### Work request:
Extract all lines that hold "Street" from the records below.

*** Exercise input Section Begins ***

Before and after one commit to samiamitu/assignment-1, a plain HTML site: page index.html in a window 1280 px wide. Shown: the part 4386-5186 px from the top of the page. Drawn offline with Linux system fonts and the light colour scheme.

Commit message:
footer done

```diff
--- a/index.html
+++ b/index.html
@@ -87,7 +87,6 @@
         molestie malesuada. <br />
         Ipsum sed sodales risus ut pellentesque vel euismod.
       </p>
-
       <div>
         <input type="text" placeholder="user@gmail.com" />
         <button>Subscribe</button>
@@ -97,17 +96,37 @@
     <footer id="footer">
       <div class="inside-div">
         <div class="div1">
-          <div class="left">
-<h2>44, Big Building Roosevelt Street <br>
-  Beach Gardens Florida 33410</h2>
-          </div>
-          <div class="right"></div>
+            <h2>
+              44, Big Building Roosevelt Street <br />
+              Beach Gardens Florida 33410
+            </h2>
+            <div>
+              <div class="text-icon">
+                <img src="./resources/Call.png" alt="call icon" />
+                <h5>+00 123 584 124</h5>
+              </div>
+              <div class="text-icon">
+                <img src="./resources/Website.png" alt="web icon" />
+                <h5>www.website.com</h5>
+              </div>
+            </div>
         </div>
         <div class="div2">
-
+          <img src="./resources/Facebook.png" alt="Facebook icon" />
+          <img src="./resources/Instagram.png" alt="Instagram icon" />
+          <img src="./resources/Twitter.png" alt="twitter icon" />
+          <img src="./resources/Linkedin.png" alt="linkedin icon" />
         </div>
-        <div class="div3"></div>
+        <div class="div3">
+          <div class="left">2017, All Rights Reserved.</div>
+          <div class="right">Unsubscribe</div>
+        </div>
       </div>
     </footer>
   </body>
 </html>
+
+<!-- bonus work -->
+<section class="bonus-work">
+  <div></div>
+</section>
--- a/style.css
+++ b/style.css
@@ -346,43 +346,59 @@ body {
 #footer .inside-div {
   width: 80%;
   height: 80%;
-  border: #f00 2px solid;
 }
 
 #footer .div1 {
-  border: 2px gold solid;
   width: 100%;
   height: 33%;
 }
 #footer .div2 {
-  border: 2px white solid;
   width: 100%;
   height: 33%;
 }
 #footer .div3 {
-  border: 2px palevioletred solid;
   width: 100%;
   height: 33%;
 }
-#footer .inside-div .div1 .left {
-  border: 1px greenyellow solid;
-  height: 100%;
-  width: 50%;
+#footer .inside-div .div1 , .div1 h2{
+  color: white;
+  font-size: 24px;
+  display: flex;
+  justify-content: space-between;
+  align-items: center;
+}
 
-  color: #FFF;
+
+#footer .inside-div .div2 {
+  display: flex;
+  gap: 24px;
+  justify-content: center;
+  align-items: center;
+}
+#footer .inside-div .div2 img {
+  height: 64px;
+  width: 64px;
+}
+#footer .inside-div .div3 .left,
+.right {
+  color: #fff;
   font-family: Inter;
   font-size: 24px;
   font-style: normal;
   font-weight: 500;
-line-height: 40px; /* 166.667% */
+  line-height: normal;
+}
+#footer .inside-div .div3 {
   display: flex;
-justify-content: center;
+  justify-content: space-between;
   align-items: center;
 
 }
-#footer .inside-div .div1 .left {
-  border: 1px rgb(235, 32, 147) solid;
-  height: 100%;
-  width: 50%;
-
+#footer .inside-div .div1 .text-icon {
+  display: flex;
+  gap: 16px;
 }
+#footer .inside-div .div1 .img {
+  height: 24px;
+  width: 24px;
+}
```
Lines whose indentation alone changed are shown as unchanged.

*** Exercise input Section Ends ***

### Answer box:
-<h2>44, Big Building Roosevelt Street <br>
+              44, Big Building Roosevelt Street <br />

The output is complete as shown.